It worked for Rubio until a fateful pre-New Hampshire debate encounter with New Jersey governor, Chris Christie. In a calamity that’s been compared to a scene from The Stepford Wives where a suburban woman suffers a circuitry meltdown, revealing her to be a robot, Rubio haplessly began repeating the same scripted attack on Barack Obama over and over again.
He promptly plummeted in the betting markets’ estimation, and eventually finished a poor fifth in New Hampshire. In his concession speech, he admitted that he had malfunctioned during the debate, but promised that systems were now restored and that no further meltdown would occur.
He seems to have been true to his word, but the drubbing Trump dealt him in the subsequent South Carolina primary suggested that the damage had already been done. Even so, Rubio’s stock had shown remarkable resilience in the betting, vying pre-Nevada with Trump for the shortest odds in the nomination market.
Ted in the water
Meanwhile, Cruz – who won Iowa against the odds – has lengthened to odds usually indicative of someone with no chance at all. Why so? After all, he only narrowly lost the runner-up slot in South Carolina to Rubio, and performed similarly in Nevada. He also has plenty of money on hand. Part of the reason is that he’s losing against Trump among his own base of arch-conservative religious evangelicals – and was unable to beat Rubio even in South Carolina, whose demographics should have made it prime Cruz territory.
The Cruz brand has also earned something of a reputation for dirty tricks.
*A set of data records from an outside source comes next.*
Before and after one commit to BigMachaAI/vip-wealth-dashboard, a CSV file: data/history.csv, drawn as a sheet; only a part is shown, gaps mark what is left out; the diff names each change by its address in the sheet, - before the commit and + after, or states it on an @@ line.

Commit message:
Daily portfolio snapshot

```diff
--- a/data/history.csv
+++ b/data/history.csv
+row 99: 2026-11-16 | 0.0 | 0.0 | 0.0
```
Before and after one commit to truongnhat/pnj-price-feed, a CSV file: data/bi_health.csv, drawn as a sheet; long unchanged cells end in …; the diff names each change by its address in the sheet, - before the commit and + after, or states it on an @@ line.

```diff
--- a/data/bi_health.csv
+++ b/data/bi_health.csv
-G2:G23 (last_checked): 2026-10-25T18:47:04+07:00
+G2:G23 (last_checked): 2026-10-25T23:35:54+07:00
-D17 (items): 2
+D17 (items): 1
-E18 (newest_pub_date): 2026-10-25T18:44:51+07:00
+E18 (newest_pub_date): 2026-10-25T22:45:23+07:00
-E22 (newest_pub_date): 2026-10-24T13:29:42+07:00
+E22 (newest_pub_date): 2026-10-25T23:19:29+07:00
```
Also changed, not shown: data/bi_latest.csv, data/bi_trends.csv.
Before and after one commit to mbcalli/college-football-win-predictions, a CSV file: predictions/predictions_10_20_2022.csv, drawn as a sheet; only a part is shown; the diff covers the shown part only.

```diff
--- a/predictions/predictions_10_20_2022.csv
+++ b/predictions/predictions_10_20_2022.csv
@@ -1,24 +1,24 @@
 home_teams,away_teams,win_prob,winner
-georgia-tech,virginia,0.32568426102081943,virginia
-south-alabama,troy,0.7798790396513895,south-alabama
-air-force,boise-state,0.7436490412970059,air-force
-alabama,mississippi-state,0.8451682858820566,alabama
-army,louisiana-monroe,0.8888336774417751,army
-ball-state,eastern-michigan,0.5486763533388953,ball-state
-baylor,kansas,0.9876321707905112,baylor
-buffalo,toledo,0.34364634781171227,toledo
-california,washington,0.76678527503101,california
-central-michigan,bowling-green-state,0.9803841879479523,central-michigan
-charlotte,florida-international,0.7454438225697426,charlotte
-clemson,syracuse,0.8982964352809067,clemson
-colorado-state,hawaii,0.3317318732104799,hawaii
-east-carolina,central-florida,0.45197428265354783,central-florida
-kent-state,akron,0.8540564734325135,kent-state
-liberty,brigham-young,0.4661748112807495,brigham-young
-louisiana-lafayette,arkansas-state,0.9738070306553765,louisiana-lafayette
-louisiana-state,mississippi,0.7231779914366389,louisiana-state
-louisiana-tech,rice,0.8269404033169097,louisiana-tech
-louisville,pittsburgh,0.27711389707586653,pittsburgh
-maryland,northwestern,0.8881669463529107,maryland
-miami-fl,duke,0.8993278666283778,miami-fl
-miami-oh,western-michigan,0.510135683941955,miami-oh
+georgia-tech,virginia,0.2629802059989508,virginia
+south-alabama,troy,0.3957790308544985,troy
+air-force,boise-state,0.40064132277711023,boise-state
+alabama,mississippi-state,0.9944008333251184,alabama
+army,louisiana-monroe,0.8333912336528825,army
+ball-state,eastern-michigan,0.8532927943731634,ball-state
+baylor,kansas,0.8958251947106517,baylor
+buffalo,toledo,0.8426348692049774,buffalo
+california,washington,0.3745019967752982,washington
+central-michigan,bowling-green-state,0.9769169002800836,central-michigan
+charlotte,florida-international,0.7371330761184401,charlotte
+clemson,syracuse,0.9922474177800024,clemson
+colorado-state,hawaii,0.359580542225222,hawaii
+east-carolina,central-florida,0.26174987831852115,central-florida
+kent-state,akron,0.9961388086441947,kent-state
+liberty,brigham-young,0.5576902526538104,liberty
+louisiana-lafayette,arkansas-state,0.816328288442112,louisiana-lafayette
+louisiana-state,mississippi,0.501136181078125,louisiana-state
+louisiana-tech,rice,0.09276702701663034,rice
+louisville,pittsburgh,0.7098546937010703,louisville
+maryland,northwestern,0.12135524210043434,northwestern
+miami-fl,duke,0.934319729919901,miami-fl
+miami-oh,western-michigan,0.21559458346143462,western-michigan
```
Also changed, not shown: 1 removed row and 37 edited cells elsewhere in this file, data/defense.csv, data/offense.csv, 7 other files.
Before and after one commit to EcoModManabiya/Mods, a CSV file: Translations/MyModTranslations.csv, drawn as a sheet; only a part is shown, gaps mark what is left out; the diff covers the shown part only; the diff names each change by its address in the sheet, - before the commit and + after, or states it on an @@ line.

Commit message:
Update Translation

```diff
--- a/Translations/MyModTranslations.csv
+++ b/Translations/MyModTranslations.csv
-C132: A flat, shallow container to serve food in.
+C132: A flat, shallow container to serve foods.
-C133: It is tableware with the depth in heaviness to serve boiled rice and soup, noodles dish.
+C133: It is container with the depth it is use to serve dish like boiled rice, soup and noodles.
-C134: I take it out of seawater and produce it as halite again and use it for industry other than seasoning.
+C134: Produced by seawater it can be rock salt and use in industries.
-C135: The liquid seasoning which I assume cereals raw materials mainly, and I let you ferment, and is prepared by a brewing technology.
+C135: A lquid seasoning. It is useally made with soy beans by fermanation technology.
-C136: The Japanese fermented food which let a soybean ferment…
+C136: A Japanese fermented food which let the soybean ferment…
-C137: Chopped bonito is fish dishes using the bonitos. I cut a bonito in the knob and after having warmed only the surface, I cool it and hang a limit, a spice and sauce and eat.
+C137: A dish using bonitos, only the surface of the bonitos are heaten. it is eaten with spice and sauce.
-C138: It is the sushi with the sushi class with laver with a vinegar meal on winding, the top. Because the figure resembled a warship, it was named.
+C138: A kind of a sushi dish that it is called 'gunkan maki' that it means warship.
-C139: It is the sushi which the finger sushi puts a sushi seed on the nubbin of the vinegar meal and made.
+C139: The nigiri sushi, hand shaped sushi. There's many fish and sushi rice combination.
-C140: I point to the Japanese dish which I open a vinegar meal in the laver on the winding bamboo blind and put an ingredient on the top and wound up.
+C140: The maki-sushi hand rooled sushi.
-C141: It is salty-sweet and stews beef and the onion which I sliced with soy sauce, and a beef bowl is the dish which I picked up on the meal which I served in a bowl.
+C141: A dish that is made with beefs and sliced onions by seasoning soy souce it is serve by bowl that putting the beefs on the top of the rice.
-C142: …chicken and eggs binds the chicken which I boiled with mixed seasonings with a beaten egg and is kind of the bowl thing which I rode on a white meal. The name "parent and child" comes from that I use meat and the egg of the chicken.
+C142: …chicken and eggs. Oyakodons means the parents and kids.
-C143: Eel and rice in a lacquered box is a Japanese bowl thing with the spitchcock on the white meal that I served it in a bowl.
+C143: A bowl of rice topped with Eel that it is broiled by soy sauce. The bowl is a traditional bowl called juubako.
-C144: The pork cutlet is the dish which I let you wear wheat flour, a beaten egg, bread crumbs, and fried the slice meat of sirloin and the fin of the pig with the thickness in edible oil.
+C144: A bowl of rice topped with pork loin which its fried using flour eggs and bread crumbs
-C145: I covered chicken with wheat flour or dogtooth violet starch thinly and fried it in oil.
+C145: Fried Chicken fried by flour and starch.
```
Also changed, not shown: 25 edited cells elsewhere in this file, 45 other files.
On the night of the Iowa caucuses his team spread rumours that rival candidate Ben Carson was bowing out of the race. Before South Carolina, the campaign clumsily photoshopped Rubio’s onto someone else shaking hands with Obama at the White House. Most recently, they released a video in which subtitles over Rubio’s slightly garbled speech suggest he was mocking the Bible, when in fact he did the exact opposite.
So where can Cruz go? Home to Texas, where he’ll be hoping for a very strong showing when the state holds its primary on March 1. He’ll need to win big to change the betting markets’ mind: they put his odds of clinching the keys to the White House at as long as 150-to-1.
On with the show
With Nevada out of the way and the Trump campaign in full swing, the markets see the future pretty clearly.
Trump is now trading at short odds on (2-to-5) to win the Republican nomination, while Rubio is available at about 3-to-1 against. That makes Trump the roughly 7-in-10 favourite to become the Republican standard-bearer for the general election, with Rubio’s chances about 1-in-4.
The odds have been shuffled on the Democratic side too. The “Bern” that Bernie Sanders was feeling after routing Hillary Clinton in New Hampshire was reduced to something of a fizzle in Nevada, where she beat him by a comfortable five points. Nevada’s caucuses resolve ties by means of a card draw. At one deadlocked caucus in the town of Pahrump, an ace was drawn for Clinton against a six for Sanders, an apt representation of the night he had.
Sanders now faces Clinton in South Carolina, where she’s the heavy favourite. She’s also now a best priced 1-to-6 to secure the nomination, as a slew of southern and western states expected to fall to her line up to vote in the next three weeks. She is currently the odds on favourite (4-to-5) to win the presidency.
And so they all march on to Super Tuesday, when an array of states large and small will make their decisions – and potentially scramble the odds once again.
Professor Leighton Vaughan Williams
Director of the Betting Research Unit and Political Forecasting Unit
Nottingham Business School
This article was originally published by The Conversation